Tuesday was great. I planned to ride out to Snoqualmie Falls, a huge waterfall in more rural Seattle. Snoqualmie Falls is only about 30 miles from Seattle so I wanted to go a bit further into the east part of the state to see what was up there. I decided to take Interstate 90 east to make some time rather than cut through town to US-2. Very soon after leaving downtown Seattle, the road does get nice and curvy (for the freeway). I-90 is the longest freeway in the system stretching over three thousand miles from Seattle to Logan Airport in Boston, MA. I planned to travel 50 of them :). Growing up on the east coast you know there is always going to be a town every so often, so you don’t sweat too much about gas until the low fuel light comes on.
As I start to head up the pass, my low fuel light comes on. All of the exits change from being town exits to “national forest recreation” exits, ie, there is nothing there. It’s 20 miles to the top of the pass and 45 miles to the next town. The inevitable question of should I keep going or backtrack to a known town. I keep pushing on as I’m betting there is some type of development at the top of the pass (as there is in California). It’s just a great day to be outside. The sky is clear and the temperature is in the mid 60’s. The cool, mountain air is fresh. Spending so many days on the coast, it’s nice to be in the mountains again. I do regret to say that this is the first time the bike has played in the mountains. I’ve not been up in the Sierra Nevada mountains with it.
The Cascades are much steeper it seems than the Sierra Nevada. A lot of me feels at home here. Even as a kid I’ve always enjoyed the mountains. Up at the top of the pass I found a road that winds through the ski resorts. There was no one out… Kind of like a ghost town up there as everything is shut down for the season. I do find a gas station that was open. I fill up and head back down to Seattle.

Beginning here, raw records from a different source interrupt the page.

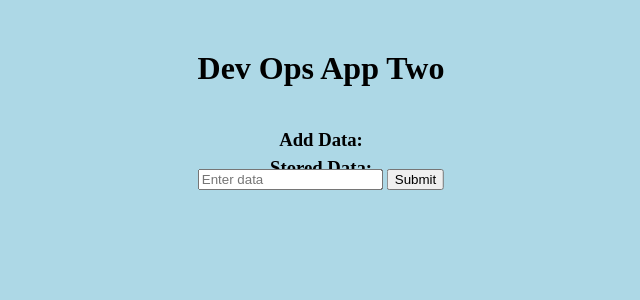
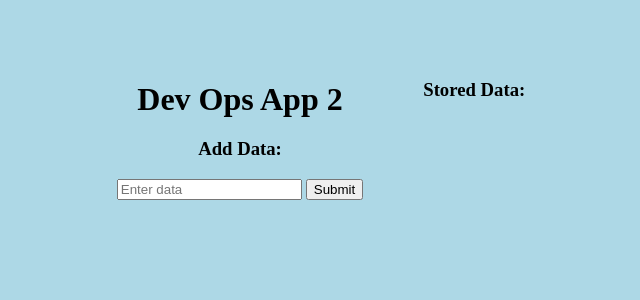
Before and after one commit to hamzabelmokht/dev_ops_app_2, a Flask app: page / in a window 1280 px wide. Shown: the top 300 px of the page, without its empty margins (319-959 px from the left). Run offline with Flask 3, Linux system fonts and the light colour scheme; data that the repository does not hold is empty; some libraries are stand-ins or nearby versions.

Commit message:
html page update

```diff
--- a/templates/index.html
+++ b/templates/index.html
@@ -12,26 +12,23 @@
             margin-top: 50px;
             text-align: center;
             position: relative;
+            display: flex;
+            justify-content: center;
         }
         .form-container {
             padding: 10px;
-            position: absolute;
-            top: 50px;
-            left: 50%;
-            transform: translateX(-50%);
-            margin-bottom: 50px;
+            margin-right: 20px;
         }
         .list-container {
             padding: 10px;
-            margin-top: 20px;
-            display: inline-block;
+            margin-left: 20px;
         }
     </style>
 </head>
 <body>
     <div class="container">
-        <h1 style="font-weight: bold; margin-bottom: 20px;">Dev Ops App Two</h1>
         <div class="form-container">
+            <h1 style="font-weight: bold; margin-bottom: 20px;">Dev Ops App 2</h1>
             <h3>Add Data:</h3>
             <form action="/data" method="POST">
                 <input type="text" name="data" placeholder="Enter data" required>
@@ -39,7 +36,7 @@
             </form>
         </div>
         <div class="list-container">
-            <h3 style="margin-top: 20px;">Stored Data:</h3>
+            <h3>Stored Data:</h3>
             <ul>
                 {% for item in items %}
                     <li>{{ item[0] }}</li>
```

On the way back I decide to take one of these National Forest recreation exits, Tinkham Road. Pavement quickly turns to dirt as the road heads back into the thick of the forest. I ride five or so miles into the woods and find nothing interesting (aside from a few bullet peppered signs), so I head back to the 90 freeway.

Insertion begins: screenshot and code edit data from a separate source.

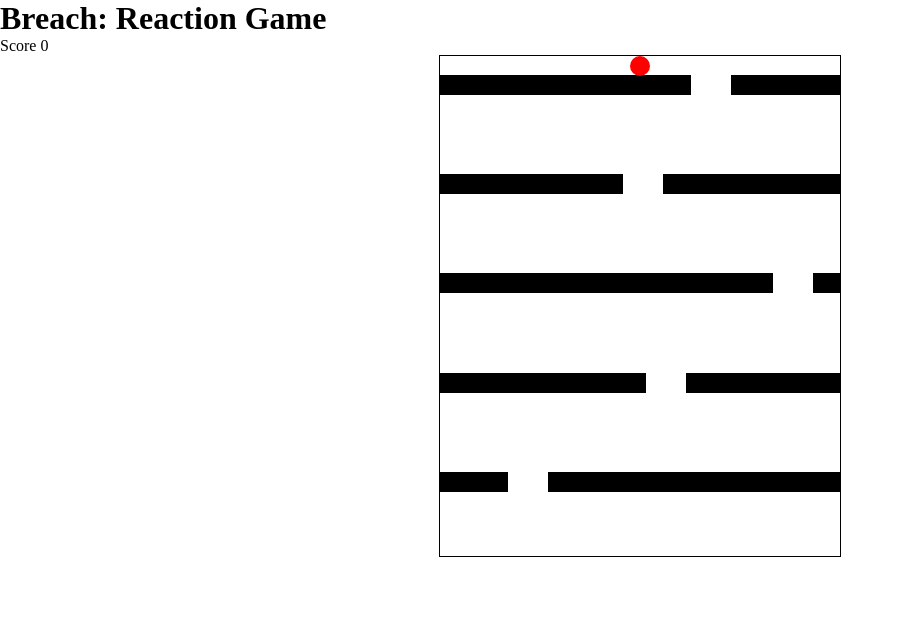
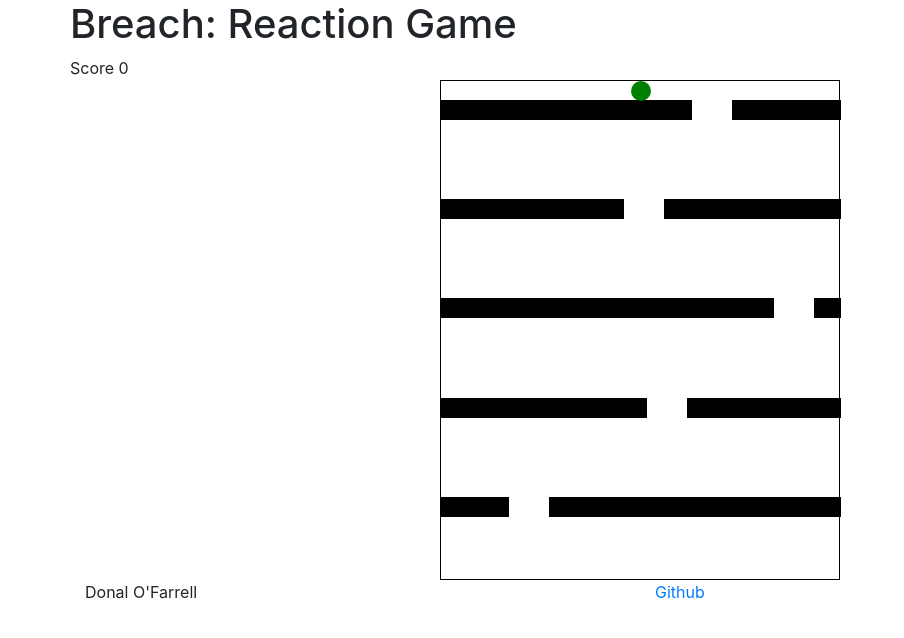
Before and after one commit to dof-bull/breach_javascript_reaction_game, a plain HTML site: page index.html in a window 1280 px wide. Shown: the whole page, without its empty margins (0-904 px from the left). Drawn offline with nearby package versions, Linux system fonts and the light colour scheme.

Commit message:
Added bootstrap and basic grid system added.

```diff
--- a/assets/css/style.css
+++ b/assets/css/style.css
@@ -16,7 +16,7 @@
 #character {
   width: 20px;
   height: 20px;
-  background-color: red;
+  background-color: green;
   border-radius: 50%;
   position: relative;
   top: 440px;
--- a/index.html
+++ b/index.html
@@ -12,6 +12,10 @@
 	<!--Tab Icon Link-->
 	<link rel="icon" href="assets/images/castle.png" type="image/png">
 
+	<!--Bootstrap-->
+	<link rel="stylesheet" href="https://cdn.jsdelivr.net/npm/bootstrap@4.5.3/dist/css/bootstrap.min.css"
+		integrity="sha384-TX8t27EcRE3e/ihU7zmQxVncDAy5uIKz4rEkgIXeMed4M0jlfIDPvg6uqKI2xXr2" crossorigin="anonymous">
+
 	<!--Style Sheet-->
 	<link rel="stylesheet" href="assets/css/style.css">
 
@@ -20,24 +24,33 @@
 </head>
 
 <body>
+	<div class="container">
+		<div class="row">
             <!--Page Title-->
             <h1 class="page-title">Breach: Reaction Game</h1>
-
-	<!--Game Container-->
-	<div class="game-container">
-		<!--Game Info Headers-->
-		<div class="game-info-container">
-
+		</div>
+		<div class="row">
             <!--Score Counter-->
             <div class="game-info">
                 Score <span id="score">0</span>
             </div>
 		</div>
+		<div class="row">
             <!--Game Field-->
             <div id="game">
-
                 <!--Character Unit-->
                 <div id="character"></div>
+            </div>
+		</div>
+		<div class="row">
+			<!--Authur Name-->
+			<div class="col-6">
+                <p>Donal O'Farrell</p>
+			</div>
+			<!--Github Link-->
+			<div class="col-6">
+				<a target="_blank" href="https://github.com/dof-bull" rel="noopener">Github</a>
+			</div>
 		</div>
 	</div>
 </body>
```
Lines whose indentation alone changed are shown as unchanged.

I check the tire at the interchange and hit the one thing that every motorcycist hits sooner or later: I picked up a staple in the tire. It’s not a deep cut so I decide to keep riding with it in there. At the bottom of the pass I check the pressure and I’m not losing air.
Snoqualmie Falls was incredible.

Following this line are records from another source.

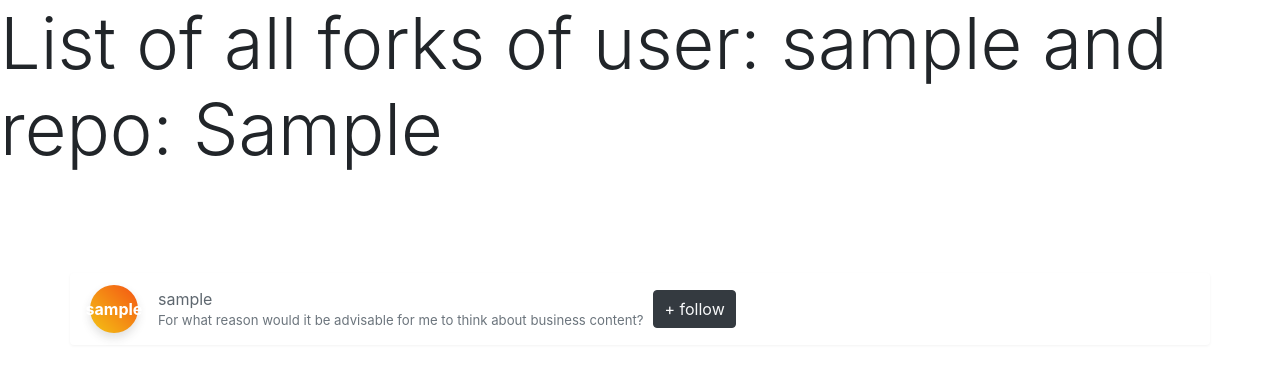
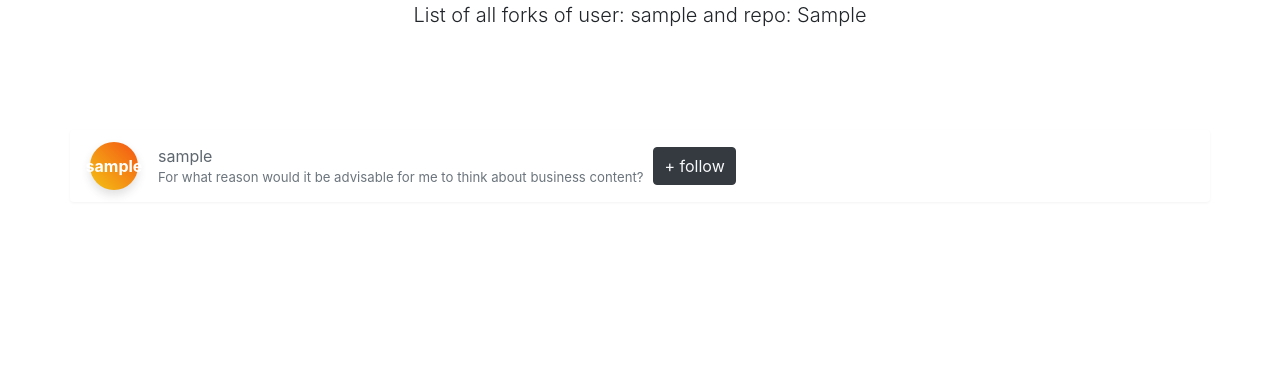
Before and after one commit to Akash3194/TLGC, a Flask app: template templates/index.html in a window 1280 px wide. Shown: the top 378 px of the page. Run offline with Flask 2, Linux system fonts and the light colour scheme; the template is opened without the code that fills it: most values are stand-ins (such as "Sample title", 1, 10 or a date in 2020); some libraries are stand-ins or nearby versions.

Commit message:
Heading's font changed

```diff
--- a/templates/index.html
+++ b/templates/index.html
@@ -8,7 +8,7 @@
     </head>
     <body>
 
-        <h1 class="display-3">List of all forks of user: {{ fork_username }} and repo: {{ fork_repo }}</h1>
+        <p class="lead text-center">List of all forks of user: {{ fork_username }} and repo: {{ fork_repo }}</p>
         <div class="page-content page-container" id="page-content">
             <div class="padding">
                 <div class="row">
```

Andy proposed to his wife Raissa there and over the years I’ve heard a lot about it. Andy joked, “You want to go there?” Yeah, I want to go there. From the moment I get there you can see it’s couples heaven. Snoqualmie Falls is a hydroelectric plant.
Walking down to the falls you see a whole lot of “watch for rising water” signs. At one point the trail is caged in to keep the humans out of the park rather than the animals away from the humans.
The ride back to Seattle was quite uneventful. Lots of suburbia. Not much traffic (for a first!) so all in all a great day.